*** Opening of LISTED ENTRIES ***

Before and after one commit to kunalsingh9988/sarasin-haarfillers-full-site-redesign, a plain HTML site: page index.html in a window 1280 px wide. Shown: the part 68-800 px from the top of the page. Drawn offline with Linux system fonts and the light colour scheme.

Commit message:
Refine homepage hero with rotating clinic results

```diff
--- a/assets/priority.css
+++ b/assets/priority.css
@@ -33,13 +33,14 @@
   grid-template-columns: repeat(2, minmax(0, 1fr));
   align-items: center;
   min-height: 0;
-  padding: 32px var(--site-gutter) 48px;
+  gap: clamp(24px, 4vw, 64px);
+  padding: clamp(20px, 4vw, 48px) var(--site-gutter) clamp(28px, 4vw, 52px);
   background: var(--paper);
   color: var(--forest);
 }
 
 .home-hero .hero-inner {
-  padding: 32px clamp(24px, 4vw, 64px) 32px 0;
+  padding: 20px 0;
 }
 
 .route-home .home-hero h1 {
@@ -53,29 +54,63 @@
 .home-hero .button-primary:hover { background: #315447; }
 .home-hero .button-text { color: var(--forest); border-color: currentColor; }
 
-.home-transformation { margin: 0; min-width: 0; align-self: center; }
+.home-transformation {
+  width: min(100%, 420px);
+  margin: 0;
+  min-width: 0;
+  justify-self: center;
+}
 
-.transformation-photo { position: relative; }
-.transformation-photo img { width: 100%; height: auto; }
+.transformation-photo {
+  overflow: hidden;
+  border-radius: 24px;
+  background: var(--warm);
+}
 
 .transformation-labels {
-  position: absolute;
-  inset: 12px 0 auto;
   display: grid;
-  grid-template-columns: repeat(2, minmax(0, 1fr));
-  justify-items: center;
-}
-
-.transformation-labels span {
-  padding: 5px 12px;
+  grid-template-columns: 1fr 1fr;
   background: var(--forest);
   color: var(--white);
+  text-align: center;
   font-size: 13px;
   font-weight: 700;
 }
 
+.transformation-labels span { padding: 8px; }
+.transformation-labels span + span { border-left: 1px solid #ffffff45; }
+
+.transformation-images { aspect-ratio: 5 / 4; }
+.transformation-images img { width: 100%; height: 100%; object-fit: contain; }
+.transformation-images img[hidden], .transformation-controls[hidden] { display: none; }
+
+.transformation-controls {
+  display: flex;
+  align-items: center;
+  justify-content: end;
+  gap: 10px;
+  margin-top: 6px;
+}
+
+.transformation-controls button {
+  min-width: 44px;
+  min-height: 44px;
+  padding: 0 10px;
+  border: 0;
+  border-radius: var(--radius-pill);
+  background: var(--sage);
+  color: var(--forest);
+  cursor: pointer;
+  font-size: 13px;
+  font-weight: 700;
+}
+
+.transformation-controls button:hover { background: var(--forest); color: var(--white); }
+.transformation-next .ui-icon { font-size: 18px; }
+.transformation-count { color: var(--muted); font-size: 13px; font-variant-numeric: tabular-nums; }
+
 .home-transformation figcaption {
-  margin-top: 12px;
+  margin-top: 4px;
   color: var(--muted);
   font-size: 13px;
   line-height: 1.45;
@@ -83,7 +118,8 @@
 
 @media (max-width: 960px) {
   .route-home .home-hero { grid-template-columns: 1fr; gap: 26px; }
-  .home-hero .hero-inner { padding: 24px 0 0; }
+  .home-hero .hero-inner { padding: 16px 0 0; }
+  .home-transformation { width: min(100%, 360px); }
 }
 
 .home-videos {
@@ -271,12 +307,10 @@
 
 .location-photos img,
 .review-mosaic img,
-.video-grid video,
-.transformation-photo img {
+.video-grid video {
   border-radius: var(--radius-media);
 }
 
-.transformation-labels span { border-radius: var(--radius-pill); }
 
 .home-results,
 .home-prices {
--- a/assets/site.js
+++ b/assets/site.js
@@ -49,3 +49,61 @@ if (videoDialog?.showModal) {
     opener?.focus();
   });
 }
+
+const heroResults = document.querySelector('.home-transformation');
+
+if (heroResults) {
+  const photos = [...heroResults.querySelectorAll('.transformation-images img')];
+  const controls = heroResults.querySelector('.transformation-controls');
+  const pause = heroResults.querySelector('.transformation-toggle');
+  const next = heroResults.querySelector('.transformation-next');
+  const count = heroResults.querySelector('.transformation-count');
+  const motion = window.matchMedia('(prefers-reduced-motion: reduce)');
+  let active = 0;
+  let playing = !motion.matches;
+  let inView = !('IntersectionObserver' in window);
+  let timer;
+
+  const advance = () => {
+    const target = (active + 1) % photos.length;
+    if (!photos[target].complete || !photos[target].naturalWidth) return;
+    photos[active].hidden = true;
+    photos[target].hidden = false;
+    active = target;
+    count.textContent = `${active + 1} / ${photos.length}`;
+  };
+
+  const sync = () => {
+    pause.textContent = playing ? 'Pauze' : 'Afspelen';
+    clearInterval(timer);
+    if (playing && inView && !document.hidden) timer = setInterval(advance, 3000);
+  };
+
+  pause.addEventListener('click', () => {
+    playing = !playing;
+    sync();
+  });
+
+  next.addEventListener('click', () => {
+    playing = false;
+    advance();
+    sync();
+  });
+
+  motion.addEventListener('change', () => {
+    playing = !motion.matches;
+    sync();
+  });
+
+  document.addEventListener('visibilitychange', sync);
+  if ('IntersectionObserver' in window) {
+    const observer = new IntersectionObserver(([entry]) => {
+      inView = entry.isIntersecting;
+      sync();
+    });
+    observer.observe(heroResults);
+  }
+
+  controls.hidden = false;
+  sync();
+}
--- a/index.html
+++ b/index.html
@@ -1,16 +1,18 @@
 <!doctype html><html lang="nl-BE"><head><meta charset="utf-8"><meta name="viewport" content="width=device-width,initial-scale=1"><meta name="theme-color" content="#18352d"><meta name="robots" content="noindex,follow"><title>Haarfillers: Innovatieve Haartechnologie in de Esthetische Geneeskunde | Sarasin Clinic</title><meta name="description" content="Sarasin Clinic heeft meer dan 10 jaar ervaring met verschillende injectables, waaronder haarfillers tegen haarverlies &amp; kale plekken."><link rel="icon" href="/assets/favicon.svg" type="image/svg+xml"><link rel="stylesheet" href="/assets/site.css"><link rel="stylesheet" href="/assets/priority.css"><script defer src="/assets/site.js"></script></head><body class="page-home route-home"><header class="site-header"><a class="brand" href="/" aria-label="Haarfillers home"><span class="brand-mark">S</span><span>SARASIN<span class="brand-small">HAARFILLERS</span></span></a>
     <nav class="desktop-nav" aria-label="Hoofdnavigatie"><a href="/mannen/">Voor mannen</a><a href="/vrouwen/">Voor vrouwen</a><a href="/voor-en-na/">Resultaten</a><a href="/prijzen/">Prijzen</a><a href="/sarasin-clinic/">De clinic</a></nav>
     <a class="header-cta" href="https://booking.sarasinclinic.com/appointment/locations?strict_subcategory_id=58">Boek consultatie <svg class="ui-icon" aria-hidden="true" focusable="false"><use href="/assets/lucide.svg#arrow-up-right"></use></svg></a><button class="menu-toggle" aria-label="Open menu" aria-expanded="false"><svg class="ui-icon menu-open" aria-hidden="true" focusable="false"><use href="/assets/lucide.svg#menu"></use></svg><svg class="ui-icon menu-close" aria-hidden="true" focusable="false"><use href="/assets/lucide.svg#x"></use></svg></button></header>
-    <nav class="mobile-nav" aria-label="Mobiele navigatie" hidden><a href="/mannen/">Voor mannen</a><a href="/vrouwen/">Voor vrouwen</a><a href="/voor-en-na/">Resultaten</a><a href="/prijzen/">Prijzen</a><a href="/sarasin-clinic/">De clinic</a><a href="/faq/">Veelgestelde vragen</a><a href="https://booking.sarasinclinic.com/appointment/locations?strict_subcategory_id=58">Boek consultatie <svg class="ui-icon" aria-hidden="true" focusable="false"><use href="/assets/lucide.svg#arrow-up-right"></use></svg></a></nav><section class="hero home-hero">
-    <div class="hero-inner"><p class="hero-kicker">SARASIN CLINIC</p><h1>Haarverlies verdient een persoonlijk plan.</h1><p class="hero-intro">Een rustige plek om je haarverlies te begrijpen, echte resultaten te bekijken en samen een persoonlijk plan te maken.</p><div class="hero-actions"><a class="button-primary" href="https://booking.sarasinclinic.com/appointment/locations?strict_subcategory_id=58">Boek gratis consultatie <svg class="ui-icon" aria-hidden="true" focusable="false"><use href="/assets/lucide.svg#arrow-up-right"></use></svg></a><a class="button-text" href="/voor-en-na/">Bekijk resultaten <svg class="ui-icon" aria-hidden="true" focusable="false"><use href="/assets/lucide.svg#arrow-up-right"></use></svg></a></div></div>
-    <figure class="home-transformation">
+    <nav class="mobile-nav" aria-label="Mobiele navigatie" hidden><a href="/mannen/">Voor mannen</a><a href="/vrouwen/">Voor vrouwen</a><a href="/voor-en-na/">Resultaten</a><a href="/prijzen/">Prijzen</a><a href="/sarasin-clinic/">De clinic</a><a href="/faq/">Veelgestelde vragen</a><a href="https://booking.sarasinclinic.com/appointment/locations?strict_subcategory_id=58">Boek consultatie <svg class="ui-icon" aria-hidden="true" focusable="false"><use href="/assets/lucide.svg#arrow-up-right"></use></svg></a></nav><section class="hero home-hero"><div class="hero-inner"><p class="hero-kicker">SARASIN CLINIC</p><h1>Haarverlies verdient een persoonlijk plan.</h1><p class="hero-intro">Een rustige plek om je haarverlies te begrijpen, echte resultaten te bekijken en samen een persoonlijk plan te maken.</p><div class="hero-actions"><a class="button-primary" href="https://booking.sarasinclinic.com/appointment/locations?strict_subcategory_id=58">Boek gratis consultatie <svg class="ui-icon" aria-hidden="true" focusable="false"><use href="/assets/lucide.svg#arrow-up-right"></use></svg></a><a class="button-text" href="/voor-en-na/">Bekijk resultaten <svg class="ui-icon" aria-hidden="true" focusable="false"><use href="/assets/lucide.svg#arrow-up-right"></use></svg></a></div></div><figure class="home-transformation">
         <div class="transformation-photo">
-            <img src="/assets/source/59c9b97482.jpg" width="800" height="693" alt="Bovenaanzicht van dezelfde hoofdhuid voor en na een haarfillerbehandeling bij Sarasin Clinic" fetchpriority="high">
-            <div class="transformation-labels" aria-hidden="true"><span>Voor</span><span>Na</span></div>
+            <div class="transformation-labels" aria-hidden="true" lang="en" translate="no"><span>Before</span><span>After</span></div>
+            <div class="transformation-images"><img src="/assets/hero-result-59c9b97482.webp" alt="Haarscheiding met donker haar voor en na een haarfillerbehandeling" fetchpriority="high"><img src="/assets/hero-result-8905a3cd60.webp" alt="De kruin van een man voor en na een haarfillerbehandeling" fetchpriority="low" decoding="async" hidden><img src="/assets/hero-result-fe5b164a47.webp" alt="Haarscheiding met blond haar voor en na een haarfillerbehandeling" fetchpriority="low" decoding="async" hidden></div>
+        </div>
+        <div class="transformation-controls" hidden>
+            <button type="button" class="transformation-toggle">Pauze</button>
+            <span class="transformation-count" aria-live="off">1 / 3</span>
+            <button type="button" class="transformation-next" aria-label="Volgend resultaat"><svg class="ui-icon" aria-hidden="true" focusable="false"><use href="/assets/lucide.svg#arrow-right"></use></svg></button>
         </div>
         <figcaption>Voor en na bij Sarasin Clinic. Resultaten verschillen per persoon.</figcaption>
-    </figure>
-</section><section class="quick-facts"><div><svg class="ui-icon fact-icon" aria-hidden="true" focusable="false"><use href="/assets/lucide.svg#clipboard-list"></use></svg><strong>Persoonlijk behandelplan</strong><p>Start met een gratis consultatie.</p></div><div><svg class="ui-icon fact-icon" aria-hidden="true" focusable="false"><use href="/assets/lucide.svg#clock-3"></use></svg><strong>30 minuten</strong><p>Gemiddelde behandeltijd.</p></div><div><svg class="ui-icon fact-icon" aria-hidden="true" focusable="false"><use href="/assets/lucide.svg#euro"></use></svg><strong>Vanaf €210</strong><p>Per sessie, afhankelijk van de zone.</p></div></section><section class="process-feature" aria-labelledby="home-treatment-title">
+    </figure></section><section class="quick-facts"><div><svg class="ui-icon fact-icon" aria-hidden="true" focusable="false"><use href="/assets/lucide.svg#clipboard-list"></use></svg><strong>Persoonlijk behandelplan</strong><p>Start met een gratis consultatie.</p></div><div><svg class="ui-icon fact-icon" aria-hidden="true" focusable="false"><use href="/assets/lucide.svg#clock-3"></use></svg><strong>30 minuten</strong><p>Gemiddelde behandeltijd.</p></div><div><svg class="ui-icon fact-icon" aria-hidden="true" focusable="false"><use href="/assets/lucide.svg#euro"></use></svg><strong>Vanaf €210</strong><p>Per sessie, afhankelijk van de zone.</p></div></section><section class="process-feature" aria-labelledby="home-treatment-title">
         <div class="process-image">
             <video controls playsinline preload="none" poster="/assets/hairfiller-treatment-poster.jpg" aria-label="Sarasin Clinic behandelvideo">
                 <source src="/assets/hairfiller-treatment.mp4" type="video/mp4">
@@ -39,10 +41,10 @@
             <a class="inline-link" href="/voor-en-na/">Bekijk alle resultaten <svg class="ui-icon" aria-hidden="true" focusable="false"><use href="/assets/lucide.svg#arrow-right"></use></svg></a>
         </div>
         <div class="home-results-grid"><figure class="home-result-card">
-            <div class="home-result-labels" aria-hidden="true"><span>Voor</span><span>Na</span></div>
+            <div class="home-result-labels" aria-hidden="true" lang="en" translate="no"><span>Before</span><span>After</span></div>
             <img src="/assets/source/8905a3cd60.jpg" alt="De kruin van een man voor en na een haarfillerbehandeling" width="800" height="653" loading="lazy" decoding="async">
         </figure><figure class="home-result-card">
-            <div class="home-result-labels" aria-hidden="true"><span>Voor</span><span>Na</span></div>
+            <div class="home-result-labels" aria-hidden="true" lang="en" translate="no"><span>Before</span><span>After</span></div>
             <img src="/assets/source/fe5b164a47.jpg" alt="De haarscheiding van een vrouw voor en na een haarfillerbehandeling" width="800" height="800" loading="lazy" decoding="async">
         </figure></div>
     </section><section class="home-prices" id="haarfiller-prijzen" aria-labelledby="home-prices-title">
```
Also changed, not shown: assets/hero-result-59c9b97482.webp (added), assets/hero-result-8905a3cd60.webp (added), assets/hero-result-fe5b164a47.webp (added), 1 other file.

*** Close of LISTED ENTRIES ***

:: ABOUT THIS EXERCISE ::
State how many lines of the records above contain the word "heroResults", and give only that number.

:: ANSWER ::
8